6. - 3. The mind of the testator in making his will must be free, and not moved by fear, fraud or flattery. In such cases the will is void or at least voidable. Bac. Ab. Wills, C; see 3 Serg. & Rawle, 269. Vide influence.

7. - 4. There must be a person to take, capable of taking; for to render a devise or bequest valid there must be a donee in esse, or in rerum natura, and one that shall have capacity to take the thing given, when it is to vest, or the gift shall be void. Plowd. 345. See Legatee.

8. - 5. The will must be put in proper form., Wills are either written or nuncupative.

9. - 1. A will in writing must be, 1. Written on paper or parchment; it may be in any language, and in any character, provided it can be read or understood. 2. It must be signed by the testator or some person authorized by him; but a sealing has been held to be a sufficient signing. 2 Str. 764. But see 3 Lev. R. 1; 1 Const. R. 343; 18 Ves. R. 183; 2 Ball & B. 104 5 Mood. R. 484, and article To sign. And it ought to be signed by the attesting witnesses. In some states three witnesses are required, who should sign the will as such at the request and in the presence of the testator and of each other. This formality should generally be pursued, as the testator may have lands in such states which would not pass without it. See, as to the attestation of wills, Bac. Ab. Wills, D; Rob. on Wills, c. 1, part 15. 3. It must be published, that is, the testator must do some act from which it can be concluded that he intended the instrument to operate as his will. 6 Cruise, 79; 4 Burn's Eccl. Law, 119. As to the republication of wills, see Bac. Abr. Wills, D 3; and article Publication. 4. To make a good will of goods and chattels there must be an executor named in it, otherwise it will be a codocil only, and the party is said to die intestate; in such a case administration must be granted. Bac. Abr. Wills, D 2.
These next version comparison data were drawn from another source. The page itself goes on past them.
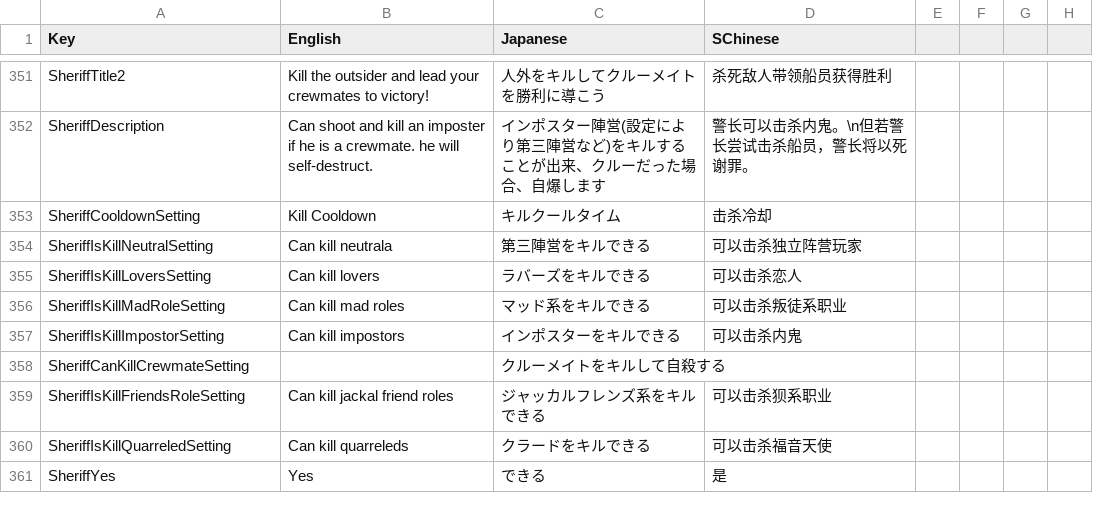
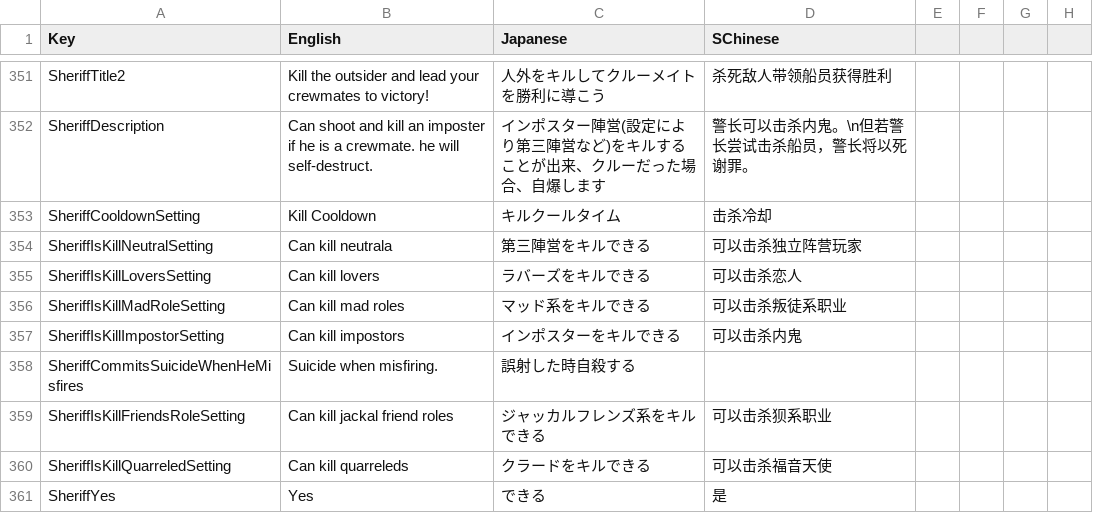
Before and after one commit to Kurato-Tsukishiro/SuperNewRoles_KT, a CSV file: SuperNewRoles/Resources/Translate.csv, drawn as a sheet; only a part is shown, gaps mark what is left out; removed rows and columns are numbered as before the commit, all else as after; the diff names each change by its address in the sheet, - before the commit and + after, or states it on an @@ line.

Commit message:
設定の解釈を変更()
(cherry picked from commit b1062cfb6176d376df151c81d79437cd7ed840d8)

```diff
--- a/SuperNewRoles/Resources/Translate.csv
+++ b/SuperNewRoles/Resources/Translate.csv
-row 358: SheriffCanKillCrewmateSetting |  | クルーメイトをキルして自殺する
+row 358: SheriffCommitsSuicideWhenHeMisfires | Suicide when misfiring. | 誤射した時自殺する
```
Also changed, not shown: 2 other files.
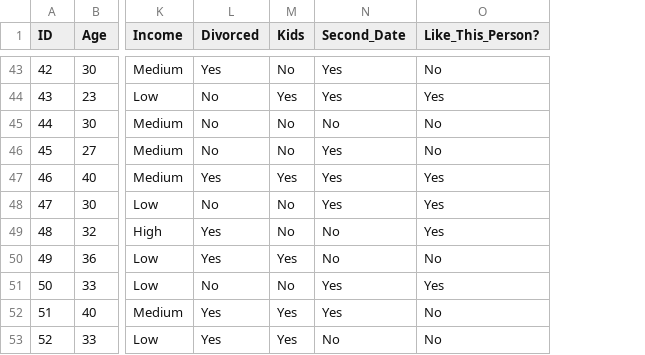
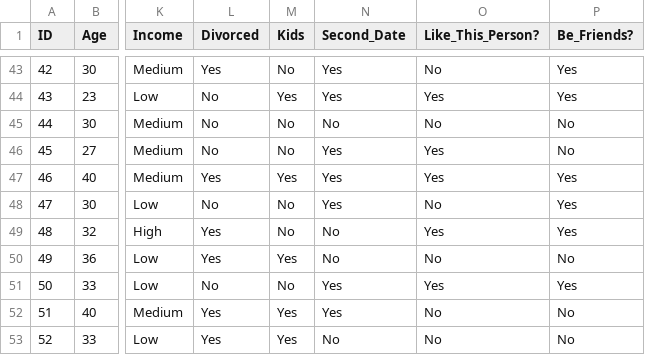
Before and after one commit to Acleppe/dating_data, a CSV file: data/pandas_dating_demo_df_anon.csv, drawn as a sheet; only a part is shown, gaps mark what is left out; the diff covers the shown part only; the diff names each change by its address in the sheet, - before the commit and + after, or states it on an @@ line.

Commit message:
Friends section and new plots

```diff
--- a/data/pandas_dating_demo_df_anon.csv
+++ b/data/pandas_dating_demo_df_anon.csv
+column P (Be_Friends?), rows 43-53: Yes | Yes | No | No | Yes | Yes | Yes | No | Yes | No | No
-O46 (Like_This_Person?): No
+O46 (Like_This_Person?): Yes
-O48 (Like_This_Person?): Yes
+O48 (Like_This_Person?): No
```
Also changed, not shown: 5 edited cells elsewhere in this file, 4 other files.
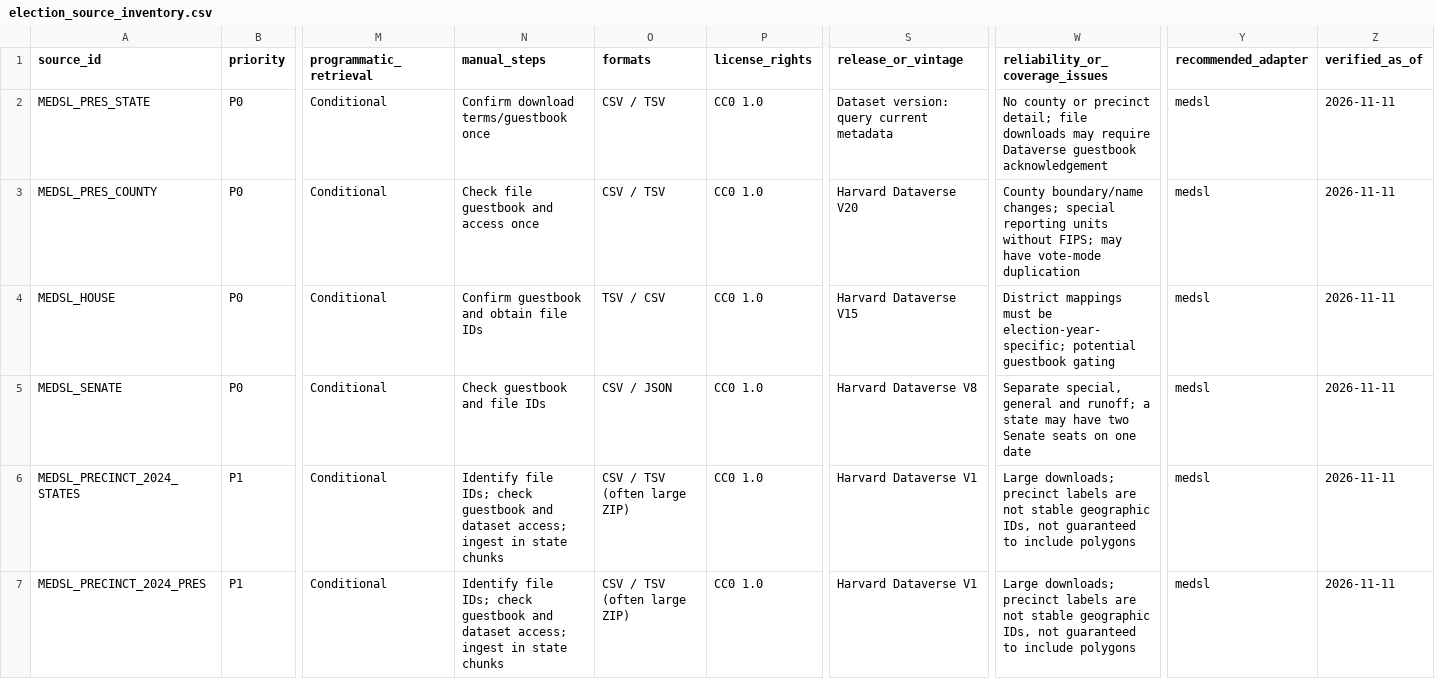
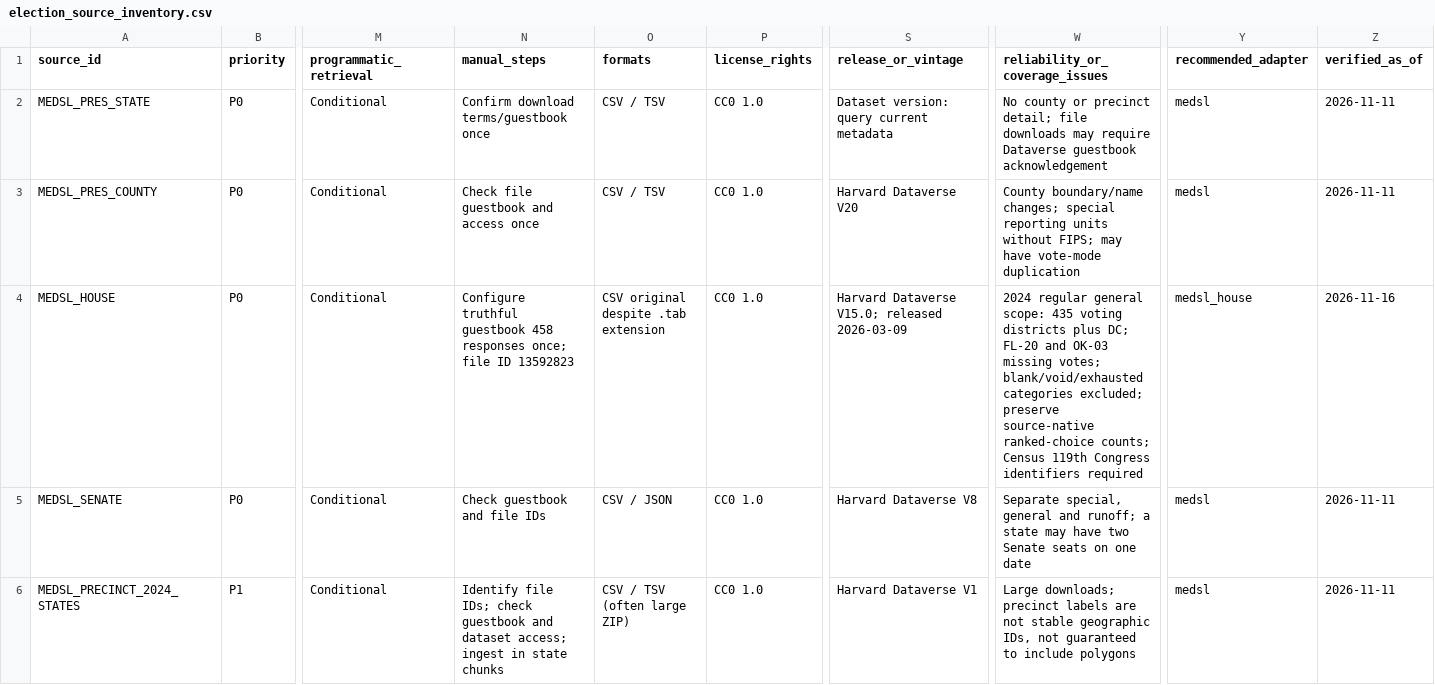
Before and after one commit to grantlarsen/election-data-monorepo, a CSV file: docs/sources/election_source_inventory.csv, drawn as a sheet; only a part is shown, gaps mark what is left out; the shorter side is filled out with more unchanged rows; the diff names each change by its address in the sheet, - before the commit and + after, or states it on an @@ line.

```diff
--- a/docs/sources/election_source_inventory.csv
+++ b/docs/sources/election_source_inventory.csv
-N4 (manual_steps): Confirm guestbook and obtain file IDs
+N4 (manual_steps): Configure truthful guestbook 458 responses once; file ID 13592823
-O4 (formats): TSV / CSV
+O4 (formats): CSV original despite .tab extension
-S4 (release_or_vintage): Harvard Dataverse V15
+S4 (release_or_vintage): Harvard Dataverse V15.0; released 2026-03-09
-W4 (reliability_or_coverage_issues): District mappings must be election-year-specific; potential guestbook gating
+W4 (reliability_or_coverage_issues): 2024 regular general scope: 435 voting districts plus DC; FL-20 and OK-03 missing votes; blank/void/exhausted categories excluded; preserve source-native ranked-choice counts; Census 119th Congress identifiers required
-Y4 (recommended_adapter): medsl
+Y4 (recommended_adapter): medsl_house
-Z4 (verified_as_of): 2026-11-11
+Z4 (verified_as_of): 2026-11-16
```
Also changed, not shown: Election_Data_Project_Backlog.csv, 20 other files.
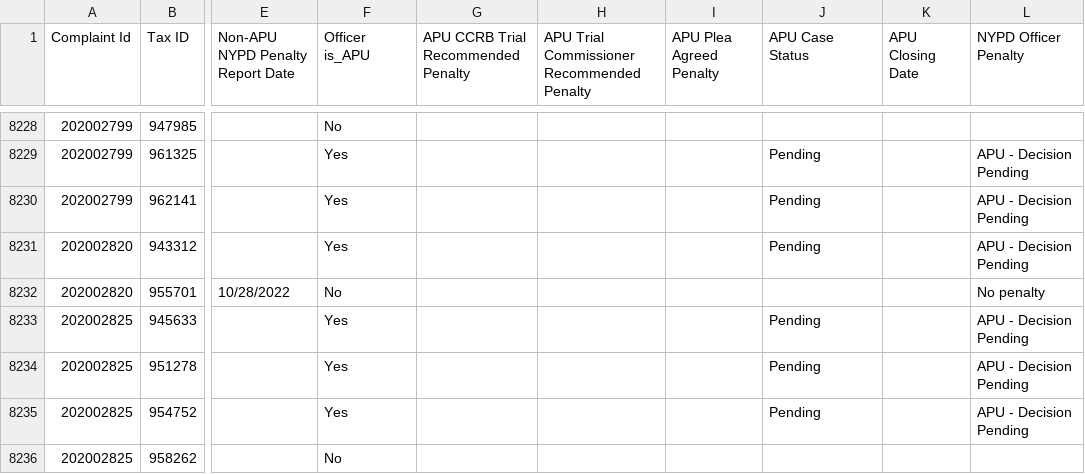
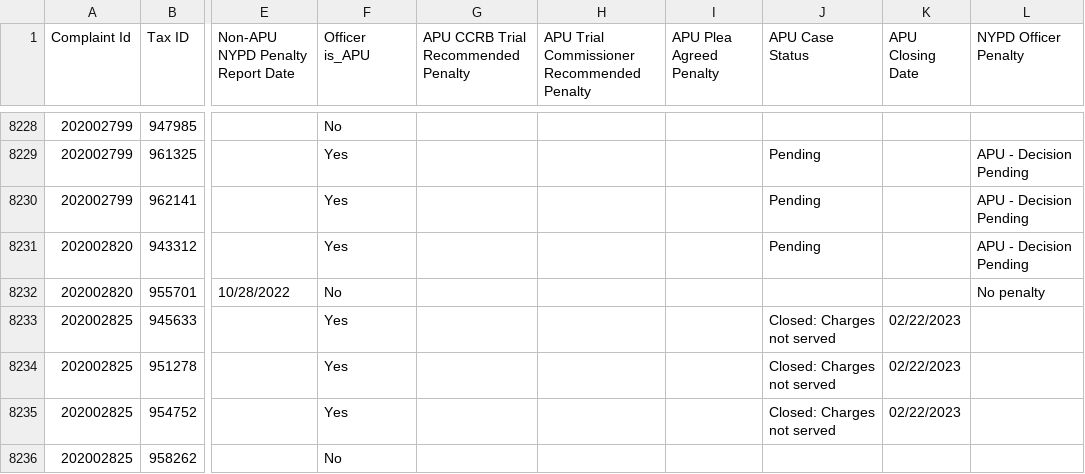
Before and after one commit to ryanwatkins/ccrb-complaints-database, a CSV file: ccrb-complaints-database-penalties.csv, drawn as a sheet; only a part is shown, gaps mark what is left out; the diff covers the shown part only; the diff names each change by its address in the sheet, - before the commit and + after, or states it on an @@ line.

```diff
--- a/ccrb-complaints-database-penalties.csv
+++ b/ccrb-complaints-database-penalties.csv
-J8233:J8235 (APU Case Status): Pending
+J8233:J8235 (APU Case Status): Closed: Charges not served
-K8233:K8235 (APU Closing Date): (empty)
+K8233:K8235 (APU Closing Date): 02/22/2023
-L8233:L8235 (NYPD Officer Penalty): APU - Decision Pending
+L8233:L8235 (NYPD Officer Penalty): (empty)
```
Also changed, not shown: 16 edited cells elsewhere in this file.
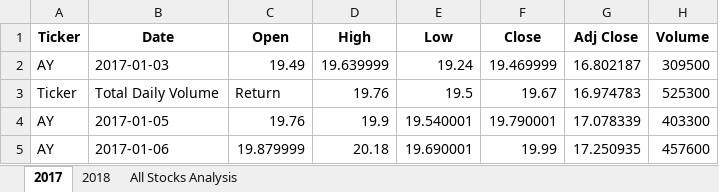
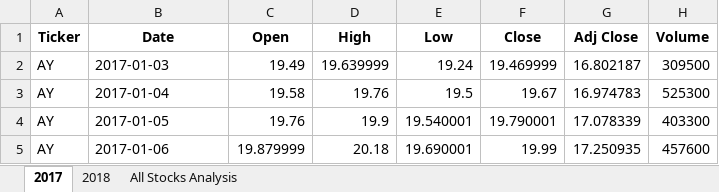
Before and after one commit to snkty8/stock-analysis, an Excel workbook: VBA_Challenge.xlsm, sheet 2017, drawn as a sheet; only a part is shown; values as stored, in another font and other column widths than the file's, no borders; the diff names each change by its address in the sheet, - before the commit and + after, or states it on an @@ line.

```diff
--- a/VBA_Challenge.xlsm (sheet 2017)
+++ b/VBA_Challenge.xlsm (sheet 2017)
-A3 (Ticker): Ticker
+A3 (Ticker): AY
-B3 (Date): Total Daily Volume
+B3 (Date): 2017-01-04
-C3 (Open): Return
+C3 (Open): 19.58
```
Also changed, not shown: sheet All Stocks Analysis, charts or pictures, green_stocks.xlsm, 3 other files.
10. - 2. A nuncupative will or testament, is a verbal declaration by a tes-tator of his will before a competent number of legal witnesses.

11. Before the statute of frauds they were very common, but by that statute, 29 C. H. c. 3, which has been substantially adopted in a number of the states, these wills were laid under many restrictions. Vide Dane's Ab. chap. 127, a. 2; 3 Harr. & John. 208; 6 Munf. R. 123; 1 Munf. R. 456; 4 Hen. & Munf. 91-100.

12. In New York nuncupative wills have been abolished, except made by a soldier while in actual military service, or by a mariner while at sea. 2 New York Revised Statutes, 60, sec. 22. As to nuncupative wills in Louisiana, see Testament nuncupative; and Civil Code of Louisiana, article 1574.

13. It is a rule that the last will revokes all former wills. It follows then that a man cannot by any testamentary act impose upon himself the inability of making another inconsistent with and revoking the first will. Bac. Ab. Wills, E; Swinb. pt. 7, s. 14.

14. A will voluntarily and intentionally made by a competent testator, according to the form required by law, may be avoided, 1st. By revocation, see Revocation; Bac. Abr. Wills, G 1; Vin. Abr. Devise, P; 1 Rolle, Ab. 615; Com. Dig. Estates by Dev. F; and, 2d. By fraud.

15. Among the civilians they have two other kinds of wills, namely: the mystic, which is a will enveloped in a paper and sealed, and the witnesses attest that fact, the other is the olographic; which is wholly written by the testator himself. See Testament. As to wills and testaments, see Swinburne on Wills; Roberts on Wills; Lovelass on Wills; Roper on Legacies; Lowndes on Legacies; Will. on Ex. pt. 1; Vin. Abr. Devise; Rolle's Abr. Devise; Bac. Abr. Wills and Testaments; Com. Dig. Estates by Devise; Nels. Abr. h. t.; Amer. Dig. Wills; Whart. Dig. Wills; Toll. on Executors; Off. Ex.; Orph. Legacy; Touchst, ch. 23 Civil Code of Louisiana, B. 3, tit. 2; Bouv. Inst. Index, h. t.; and the articles Devise; Legacy; Testament.


About RA-5

Editors of Aboutlaw.com.

Next Post
No comments:
Write comments

Looking for something else?


Most read last year

Copyright © Ask.Aboutlaw.com: Dictionary, answers... about law.